Optimization of candidate-gene SNP-genotyping by flexible oligonucleotide microarrays; analyzing variations in immune regulator genes of hay-fever samples
1 Division of Functional Genome Analysis, Deutsches Krebsforschungszentrum, Im Neuenheimer Feld 580, 69120 Heidelberg, Germany
2 Division of Clinical Epidemiology, Deutsches Krebsforschungszentrum, Im Neuenheimer Feld 580, 69120 Heidelberg, Germany
3 Institute of Molecular and Cell Biology, 23 Riia St., 51010 Tartu, Estonia
4 Febit biotech, Im Neuenheimer Feld 517, 69120 Heidelberg, Germany
5 The Estonian Biocentre, 23b Riia St., 51010 Tartu, Estonia
6 Molecular Diagnostics Centre, United Laboratories of the Tartu University Hospital, 1a Puusepa Str., 50406 Tartu, Estonia
7 Estonian Genome Project of University of Tartu, 61b Tiigi Str., 50410 Tartu, Estonia
BMC Genomics 2007, 8:282 doi:10.1186/1471-2164-8-282Published: 17 August 2007

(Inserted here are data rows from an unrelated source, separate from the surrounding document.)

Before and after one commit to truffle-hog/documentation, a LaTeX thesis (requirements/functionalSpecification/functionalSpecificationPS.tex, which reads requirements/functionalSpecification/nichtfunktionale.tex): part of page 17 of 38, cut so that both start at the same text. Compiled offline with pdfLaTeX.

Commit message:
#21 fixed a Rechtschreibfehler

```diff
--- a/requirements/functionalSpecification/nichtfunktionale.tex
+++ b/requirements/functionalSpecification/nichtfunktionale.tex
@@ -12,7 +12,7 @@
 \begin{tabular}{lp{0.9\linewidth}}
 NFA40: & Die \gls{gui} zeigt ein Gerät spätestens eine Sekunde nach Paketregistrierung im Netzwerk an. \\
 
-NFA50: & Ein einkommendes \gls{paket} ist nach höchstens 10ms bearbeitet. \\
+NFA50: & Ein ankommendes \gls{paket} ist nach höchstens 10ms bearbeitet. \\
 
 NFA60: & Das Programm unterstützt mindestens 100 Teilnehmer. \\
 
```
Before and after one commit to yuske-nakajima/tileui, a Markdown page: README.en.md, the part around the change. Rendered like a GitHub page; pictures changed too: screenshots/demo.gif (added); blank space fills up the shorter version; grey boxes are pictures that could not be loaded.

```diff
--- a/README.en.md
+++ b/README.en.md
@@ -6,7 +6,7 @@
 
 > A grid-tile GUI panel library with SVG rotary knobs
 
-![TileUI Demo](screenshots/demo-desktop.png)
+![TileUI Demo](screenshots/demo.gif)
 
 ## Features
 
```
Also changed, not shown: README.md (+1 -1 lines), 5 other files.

Genetic variants in immune regulator genes have been associated with numerous diseases, including allergies and cancer. Increasing evidence suggests a substantially elevated disease risk in individuals who carry a combination of disease-relevant single nucleotide polymorphisms (SNPs). For the genotyping of immune regulator genes, such as cytokines, chemokines and transcription factors, an oligonucleotide microarray for the analysis of 99 relevant SNPs was established. Since the microarray design was based on a platform that permits flexible in situ oligonucleotide synthesis, a set of optimally performing probes could be defined by a selection approach that combined computational and experimental aspects.
While the in silico process eliminated 9% of the initial probe set, which had been picked purely on the basis of potential association with disease, the subsequent experimental validation excluded more than twice as many. The performance of the optimized microarray was demonstrated in a pilot study. The genotypes of 19 hay-fever patients (aged 40–44) with high IgE levels against inhalant antigens were compared to the results obtained with 19 age- and sex-matched controls. For several variants, allele-frequency differences of more than 10% were identified.
Based on the ability to improve empirically a chip design, the application of candidate-SNP typing represents a viable approach in the context of molecular epidemiological studies.